— Work to complete —
Filter the listing below for "width" and report every line that has it.
◆ ◆ ◆
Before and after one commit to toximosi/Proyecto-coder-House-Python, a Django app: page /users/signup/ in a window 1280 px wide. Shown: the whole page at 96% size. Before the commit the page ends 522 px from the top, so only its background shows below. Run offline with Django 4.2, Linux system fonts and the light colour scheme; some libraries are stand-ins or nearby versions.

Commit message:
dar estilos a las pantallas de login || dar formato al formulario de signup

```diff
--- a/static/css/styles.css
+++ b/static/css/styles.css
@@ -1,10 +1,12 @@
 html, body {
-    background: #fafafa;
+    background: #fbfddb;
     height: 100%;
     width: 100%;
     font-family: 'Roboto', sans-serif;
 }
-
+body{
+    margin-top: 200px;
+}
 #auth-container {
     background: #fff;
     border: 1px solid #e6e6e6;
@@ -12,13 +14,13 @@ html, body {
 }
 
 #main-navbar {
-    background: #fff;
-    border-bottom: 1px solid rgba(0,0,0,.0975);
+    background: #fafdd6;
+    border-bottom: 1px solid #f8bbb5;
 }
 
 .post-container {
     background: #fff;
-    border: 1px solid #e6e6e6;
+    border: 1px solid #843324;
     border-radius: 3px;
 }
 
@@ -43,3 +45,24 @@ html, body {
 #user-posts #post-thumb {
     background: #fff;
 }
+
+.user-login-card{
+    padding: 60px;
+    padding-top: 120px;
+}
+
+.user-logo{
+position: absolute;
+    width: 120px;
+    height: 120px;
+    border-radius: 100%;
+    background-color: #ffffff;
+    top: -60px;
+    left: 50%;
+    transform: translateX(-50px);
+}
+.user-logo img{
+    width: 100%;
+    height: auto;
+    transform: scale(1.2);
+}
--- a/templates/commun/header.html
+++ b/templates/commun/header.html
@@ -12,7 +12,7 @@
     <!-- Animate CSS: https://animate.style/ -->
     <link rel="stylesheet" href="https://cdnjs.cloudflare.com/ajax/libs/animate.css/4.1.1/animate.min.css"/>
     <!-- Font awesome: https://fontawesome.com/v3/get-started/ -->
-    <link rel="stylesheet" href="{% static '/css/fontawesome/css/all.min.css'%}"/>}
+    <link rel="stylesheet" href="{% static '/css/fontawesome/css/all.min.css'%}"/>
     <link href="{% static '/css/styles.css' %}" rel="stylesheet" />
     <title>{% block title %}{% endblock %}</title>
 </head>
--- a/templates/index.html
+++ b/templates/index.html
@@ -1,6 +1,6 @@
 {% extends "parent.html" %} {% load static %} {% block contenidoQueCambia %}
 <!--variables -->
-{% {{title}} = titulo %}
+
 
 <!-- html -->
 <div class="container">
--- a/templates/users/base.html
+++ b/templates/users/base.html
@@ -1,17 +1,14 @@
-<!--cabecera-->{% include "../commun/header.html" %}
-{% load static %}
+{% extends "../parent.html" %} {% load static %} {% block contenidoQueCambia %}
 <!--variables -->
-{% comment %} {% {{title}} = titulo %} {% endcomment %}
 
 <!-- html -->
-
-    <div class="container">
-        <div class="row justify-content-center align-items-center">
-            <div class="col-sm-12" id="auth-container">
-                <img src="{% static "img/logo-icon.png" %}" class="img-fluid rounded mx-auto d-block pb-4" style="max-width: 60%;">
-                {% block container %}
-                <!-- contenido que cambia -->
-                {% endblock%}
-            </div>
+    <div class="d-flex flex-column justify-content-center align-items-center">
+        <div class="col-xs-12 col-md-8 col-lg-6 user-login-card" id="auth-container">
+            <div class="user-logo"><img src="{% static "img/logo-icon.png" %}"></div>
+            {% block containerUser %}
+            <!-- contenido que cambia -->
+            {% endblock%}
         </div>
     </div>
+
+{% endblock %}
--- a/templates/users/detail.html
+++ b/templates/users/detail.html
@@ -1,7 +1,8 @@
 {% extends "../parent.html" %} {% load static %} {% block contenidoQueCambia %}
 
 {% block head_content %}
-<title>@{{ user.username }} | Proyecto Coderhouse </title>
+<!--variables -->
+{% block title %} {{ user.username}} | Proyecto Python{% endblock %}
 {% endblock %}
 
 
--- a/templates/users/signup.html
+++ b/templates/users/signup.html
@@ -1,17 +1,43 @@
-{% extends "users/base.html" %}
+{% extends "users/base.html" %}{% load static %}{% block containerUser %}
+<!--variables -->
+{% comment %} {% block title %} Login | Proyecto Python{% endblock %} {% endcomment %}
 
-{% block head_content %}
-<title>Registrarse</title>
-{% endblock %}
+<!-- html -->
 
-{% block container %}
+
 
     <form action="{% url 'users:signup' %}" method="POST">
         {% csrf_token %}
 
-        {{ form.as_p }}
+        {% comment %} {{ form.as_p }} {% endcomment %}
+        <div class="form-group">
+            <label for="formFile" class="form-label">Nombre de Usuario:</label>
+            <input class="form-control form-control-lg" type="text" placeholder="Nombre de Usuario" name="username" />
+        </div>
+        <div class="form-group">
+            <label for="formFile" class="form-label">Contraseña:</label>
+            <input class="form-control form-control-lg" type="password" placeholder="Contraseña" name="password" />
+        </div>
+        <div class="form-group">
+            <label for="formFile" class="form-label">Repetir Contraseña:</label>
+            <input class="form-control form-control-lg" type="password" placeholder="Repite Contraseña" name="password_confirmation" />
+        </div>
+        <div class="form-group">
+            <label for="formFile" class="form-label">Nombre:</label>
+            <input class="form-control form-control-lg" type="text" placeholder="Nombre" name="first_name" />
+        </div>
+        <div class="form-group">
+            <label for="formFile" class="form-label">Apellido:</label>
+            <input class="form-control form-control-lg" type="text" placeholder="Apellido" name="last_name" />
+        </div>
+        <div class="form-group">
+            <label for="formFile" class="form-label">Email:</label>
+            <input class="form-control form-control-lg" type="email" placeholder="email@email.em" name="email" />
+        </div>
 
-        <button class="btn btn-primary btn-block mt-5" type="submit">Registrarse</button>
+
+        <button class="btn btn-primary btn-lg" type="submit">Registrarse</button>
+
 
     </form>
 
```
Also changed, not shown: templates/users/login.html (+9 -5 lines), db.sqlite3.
◆ ◆ ◆
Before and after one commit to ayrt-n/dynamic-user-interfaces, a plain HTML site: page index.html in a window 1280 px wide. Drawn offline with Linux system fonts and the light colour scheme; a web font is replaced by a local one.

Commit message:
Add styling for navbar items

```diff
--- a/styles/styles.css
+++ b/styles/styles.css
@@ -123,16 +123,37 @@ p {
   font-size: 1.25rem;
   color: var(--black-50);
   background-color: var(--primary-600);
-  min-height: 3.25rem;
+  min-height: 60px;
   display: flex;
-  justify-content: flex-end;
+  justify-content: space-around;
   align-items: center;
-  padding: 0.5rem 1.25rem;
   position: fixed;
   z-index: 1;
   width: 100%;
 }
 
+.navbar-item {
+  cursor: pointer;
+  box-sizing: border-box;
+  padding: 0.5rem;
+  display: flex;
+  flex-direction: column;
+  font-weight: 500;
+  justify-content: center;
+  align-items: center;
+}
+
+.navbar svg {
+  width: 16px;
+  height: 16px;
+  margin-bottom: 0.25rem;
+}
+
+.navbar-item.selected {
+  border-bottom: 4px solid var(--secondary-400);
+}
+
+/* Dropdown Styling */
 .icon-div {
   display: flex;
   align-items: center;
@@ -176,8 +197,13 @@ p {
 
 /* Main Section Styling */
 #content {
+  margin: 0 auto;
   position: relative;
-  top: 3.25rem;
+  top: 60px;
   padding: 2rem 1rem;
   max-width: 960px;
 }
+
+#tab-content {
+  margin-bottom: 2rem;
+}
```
◆ ◆ ◆
— Expected output —
     width: 100%;
+    width: 120px;
+    width: 100%;
-                <img src="{% static "img/logo-icon.png" %}" class="img-fluid rounded mx-auto d-block pb-4" style="max-width: 60%;">
   width: 100%;
+  width: 16px;
   max-width: 960px;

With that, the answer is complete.